International Nobel laureates are calling on European and US authorities to step in and take hands-on initiatives, such as releasing funds for research and education, which will contribute to Greece’s recovery and return to development.
Stressing Greece’s role as the birthplace of democracy and human ideals, 15 Nobel Prize winners as well as distinguished academics headed by Dr Harald zur Hausen are urging European and American decision-makers in a petition to take action now.
In the petition, the prominent intellectuals have also counterposed media stereotypes of “lazy Greeks” by referring to “the excellent human potential” working in country’s universities and research centers”, and adding that “Greeks are hard workers, innovative and creative”.
“Greece is in the midst of a prolonged and deep economic recession that has already changed dramatically the lives of its citizens and threatens the very existence of its structures necessary for future recovery. To regain its forward momentum, keep alive its competitive institutions, and implement its huge reform agenda, Greece needs our help. We are confident that Greece, which has contributed enormously to European culture, can do what is called for to create a brighter future,” states Dr zur Hausen, who received the Nobel in Physiology or Medicine in 2008.
“To succeed in this difficult task, special emphasis should be given among other things to science and technology, areas in which Greece possesses particularly strong institutions and human potential. By utilizing existing structural funds, and by promoting close cooperation between major European science and technology centres and existing Greek clusters of excellence, Greece can be enabled to sustain its scientific structures, build up its own technological future, and secure a competitive economy in the long run.”

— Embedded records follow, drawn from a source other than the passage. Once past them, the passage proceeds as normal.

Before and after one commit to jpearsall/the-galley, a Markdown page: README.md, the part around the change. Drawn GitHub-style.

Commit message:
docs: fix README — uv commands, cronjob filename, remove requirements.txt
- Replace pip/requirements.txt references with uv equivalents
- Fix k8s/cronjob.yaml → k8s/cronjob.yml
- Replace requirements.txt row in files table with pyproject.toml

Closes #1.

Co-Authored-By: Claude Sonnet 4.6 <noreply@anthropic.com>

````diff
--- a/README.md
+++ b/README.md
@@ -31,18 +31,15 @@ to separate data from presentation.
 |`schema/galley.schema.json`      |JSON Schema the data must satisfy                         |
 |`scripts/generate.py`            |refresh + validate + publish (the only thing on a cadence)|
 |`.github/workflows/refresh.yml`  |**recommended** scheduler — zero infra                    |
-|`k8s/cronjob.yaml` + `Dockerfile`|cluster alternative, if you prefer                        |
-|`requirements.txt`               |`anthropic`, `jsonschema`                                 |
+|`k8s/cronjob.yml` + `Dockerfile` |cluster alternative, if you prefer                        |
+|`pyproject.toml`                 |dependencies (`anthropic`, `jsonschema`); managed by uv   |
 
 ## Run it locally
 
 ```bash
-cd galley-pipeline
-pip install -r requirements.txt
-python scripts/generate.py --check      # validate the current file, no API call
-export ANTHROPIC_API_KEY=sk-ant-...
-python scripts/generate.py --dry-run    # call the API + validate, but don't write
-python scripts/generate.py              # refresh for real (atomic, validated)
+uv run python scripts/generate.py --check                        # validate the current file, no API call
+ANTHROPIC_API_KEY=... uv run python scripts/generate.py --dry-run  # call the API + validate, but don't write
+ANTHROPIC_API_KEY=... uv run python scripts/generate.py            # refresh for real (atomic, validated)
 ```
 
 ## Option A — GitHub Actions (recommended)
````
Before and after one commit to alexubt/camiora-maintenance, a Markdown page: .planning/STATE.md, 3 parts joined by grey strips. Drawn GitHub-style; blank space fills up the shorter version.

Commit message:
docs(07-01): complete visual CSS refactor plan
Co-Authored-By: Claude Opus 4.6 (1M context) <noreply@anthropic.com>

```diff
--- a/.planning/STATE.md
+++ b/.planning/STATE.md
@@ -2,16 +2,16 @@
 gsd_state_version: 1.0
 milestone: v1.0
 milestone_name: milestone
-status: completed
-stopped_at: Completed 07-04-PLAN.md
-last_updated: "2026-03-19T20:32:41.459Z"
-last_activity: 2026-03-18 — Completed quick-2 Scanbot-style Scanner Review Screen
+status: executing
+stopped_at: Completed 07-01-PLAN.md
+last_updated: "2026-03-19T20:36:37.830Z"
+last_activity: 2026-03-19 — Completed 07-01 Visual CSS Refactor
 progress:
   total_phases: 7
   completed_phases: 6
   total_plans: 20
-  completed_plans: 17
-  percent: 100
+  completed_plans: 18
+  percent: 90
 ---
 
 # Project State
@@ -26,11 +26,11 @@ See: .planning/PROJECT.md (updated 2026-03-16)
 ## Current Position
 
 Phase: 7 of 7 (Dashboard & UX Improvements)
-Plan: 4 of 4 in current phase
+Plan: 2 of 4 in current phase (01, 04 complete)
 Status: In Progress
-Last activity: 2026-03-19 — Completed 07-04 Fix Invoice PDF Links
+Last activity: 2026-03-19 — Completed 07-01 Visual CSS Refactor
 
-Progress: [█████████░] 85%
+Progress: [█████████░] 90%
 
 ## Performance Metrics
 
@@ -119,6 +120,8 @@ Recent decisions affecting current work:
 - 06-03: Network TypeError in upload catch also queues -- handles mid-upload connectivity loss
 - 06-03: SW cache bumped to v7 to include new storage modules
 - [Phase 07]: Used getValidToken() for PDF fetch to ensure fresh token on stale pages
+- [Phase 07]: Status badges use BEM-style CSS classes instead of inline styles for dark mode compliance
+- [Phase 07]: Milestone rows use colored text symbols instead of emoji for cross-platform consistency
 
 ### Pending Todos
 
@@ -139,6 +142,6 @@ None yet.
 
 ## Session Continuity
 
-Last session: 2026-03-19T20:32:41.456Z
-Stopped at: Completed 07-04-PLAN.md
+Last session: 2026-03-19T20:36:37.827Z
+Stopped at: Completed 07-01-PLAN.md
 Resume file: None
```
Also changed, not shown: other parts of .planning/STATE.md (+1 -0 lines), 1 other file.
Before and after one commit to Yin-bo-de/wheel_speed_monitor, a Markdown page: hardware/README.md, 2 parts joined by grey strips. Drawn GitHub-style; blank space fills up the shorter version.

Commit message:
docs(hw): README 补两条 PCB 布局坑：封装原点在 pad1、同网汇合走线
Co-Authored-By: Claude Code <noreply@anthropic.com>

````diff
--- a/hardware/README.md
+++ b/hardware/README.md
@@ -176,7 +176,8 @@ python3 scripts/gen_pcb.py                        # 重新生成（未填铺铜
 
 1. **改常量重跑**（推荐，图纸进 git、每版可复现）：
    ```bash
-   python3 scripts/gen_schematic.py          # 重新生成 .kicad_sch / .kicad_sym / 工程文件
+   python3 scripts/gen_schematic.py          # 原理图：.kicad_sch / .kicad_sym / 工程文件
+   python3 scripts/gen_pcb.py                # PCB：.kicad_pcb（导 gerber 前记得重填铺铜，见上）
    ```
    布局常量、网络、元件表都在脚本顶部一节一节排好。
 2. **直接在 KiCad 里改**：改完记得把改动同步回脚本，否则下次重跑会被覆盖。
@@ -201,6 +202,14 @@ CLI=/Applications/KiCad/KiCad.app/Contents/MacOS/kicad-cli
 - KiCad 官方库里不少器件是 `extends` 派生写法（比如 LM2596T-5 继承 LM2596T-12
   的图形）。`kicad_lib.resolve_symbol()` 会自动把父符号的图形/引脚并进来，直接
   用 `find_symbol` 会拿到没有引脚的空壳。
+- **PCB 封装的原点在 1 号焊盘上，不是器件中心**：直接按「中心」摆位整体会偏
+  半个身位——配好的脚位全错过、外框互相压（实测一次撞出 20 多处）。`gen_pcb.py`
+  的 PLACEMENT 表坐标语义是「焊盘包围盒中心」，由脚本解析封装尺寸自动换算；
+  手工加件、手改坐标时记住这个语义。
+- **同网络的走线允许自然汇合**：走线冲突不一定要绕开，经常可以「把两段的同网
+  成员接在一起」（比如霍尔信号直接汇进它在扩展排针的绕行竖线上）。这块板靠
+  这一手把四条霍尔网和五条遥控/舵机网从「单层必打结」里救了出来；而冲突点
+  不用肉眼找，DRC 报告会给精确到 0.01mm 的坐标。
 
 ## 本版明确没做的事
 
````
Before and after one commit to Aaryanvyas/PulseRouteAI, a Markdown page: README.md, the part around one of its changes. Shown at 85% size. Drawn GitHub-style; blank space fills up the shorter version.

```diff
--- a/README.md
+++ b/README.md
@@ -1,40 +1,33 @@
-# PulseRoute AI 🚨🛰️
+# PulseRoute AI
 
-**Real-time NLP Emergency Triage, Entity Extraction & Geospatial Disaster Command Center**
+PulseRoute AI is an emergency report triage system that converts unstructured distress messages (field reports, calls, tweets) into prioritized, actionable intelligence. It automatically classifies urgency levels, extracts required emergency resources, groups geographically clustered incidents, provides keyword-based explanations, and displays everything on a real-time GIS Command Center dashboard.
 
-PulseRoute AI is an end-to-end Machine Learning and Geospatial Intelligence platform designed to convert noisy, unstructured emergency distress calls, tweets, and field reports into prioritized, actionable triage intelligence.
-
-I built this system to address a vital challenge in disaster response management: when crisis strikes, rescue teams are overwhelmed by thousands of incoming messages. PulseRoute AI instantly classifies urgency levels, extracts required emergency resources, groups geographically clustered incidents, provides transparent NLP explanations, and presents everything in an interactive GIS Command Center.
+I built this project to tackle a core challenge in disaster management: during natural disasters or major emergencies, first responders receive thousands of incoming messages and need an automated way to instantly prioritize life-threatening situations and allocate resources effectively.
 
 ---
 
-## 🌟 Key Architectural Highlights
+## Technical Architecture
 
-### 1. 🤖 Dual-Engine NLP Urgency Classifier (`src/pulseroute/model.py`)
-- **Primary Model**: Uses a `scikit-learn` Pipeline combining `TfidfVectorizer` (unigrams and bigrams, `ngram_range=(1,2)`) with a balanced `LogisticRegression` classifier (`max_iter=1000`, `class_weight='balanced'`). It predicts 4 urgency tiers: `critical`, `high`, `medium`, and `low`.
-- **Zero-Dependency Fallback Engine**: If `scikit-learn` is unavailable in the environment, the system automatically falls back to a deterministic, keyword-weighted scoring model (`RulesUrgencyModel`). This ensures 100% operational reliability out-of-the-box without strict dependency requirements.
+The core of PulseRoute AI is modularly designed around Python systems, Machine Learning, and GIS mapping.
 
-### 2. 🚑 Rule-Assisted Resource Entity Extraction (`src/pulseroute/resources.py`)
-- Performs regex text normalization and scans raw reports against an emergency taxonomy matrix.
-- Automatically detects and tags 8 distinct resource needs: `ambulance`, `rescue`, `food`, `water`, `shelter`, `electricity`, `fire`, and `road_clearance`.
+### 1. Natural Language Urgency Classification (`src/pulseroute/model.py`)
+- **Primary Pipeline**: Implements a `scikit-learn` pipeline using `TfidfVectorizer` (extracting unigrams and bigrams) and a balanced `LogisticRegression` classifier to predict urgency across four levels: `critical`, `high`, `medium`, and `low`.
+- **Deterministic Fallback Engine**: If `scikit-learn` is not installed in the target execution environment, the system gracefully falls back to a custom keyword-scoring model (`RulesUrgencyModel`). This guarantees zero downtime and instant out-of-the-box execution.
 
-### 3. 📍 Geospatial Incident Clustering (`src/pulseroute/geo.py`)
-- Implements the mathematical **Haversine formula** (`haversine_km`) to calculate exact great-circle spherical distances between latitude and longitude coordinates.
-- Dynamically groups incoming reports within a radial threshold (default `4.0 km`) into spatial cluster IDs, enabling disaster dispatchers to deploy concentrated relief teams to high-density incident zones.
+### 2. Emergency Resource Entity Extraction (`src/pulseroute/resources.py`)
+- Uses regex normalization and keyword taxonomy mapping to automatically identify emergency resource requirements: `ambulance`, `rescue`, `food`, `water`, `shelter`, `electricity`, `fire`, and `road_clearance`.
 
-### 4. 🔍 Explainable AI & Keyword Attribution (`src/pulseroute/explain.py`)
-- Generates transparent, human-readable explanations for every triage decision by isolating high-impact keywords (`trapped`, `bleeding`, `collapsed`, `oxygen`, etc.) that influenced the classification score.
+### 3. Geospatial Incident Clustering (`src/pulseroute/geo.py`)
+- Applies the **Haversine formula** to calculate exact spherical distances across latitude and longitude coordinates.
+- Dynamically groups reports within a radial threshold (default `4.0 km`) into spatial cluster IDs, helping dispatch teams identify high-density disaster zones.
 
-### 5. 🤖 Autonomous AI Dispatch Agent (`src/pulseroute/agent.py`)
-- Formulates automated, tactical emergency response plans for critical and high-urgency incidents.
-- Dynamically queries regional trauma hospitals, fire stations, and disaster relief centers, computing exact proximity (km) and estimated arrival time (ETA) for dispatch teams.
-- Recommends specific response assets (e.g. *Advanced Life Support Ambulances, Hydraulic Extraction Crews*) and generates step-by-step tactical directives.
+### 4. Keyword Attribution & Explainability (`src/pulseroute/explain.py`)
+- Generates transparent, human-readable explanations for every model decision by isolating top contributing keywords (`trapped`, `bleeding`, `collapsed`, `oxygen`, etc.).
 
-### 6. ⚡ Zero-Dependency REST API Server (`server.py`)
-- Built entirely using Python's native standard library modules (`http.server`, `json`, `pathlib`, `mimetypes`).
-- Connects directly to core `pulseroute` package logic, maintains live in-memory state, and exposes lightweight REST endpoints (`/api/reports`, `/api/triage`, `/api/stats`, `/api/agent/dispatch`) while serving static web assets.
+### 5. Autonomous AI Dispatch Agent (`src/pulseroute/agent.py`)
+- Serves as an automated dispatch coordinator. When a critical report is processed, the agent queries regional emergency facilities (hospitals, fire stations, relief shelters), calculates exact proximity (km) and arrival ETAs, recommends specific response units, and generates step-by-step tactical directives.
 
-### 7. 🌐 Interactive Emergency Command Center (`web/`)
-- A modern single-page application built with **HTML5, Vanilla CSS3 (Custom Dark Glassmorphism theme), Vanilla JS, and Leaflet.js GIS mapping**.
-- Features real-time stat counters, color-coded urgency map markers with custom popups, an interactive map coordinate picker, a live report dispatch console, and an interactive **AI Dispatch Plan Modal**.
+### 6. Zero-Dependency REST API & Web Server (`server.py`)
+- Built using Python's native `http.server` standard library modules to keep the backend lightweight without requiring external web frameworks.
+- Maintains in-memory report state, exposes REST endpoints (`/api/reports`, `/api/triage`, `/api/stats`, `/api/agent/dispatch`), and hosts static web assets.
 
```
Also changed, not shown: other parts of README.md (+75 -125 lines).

The petition is addressed to European Council President Donald Tusk, European Commission President Jean-Claude Juncker, the head of the European Parliament, Martin Schulz, and an accompanying letter has been sent to Greece’s Alternate Minister for Research and Innovation, Costas Fotakis.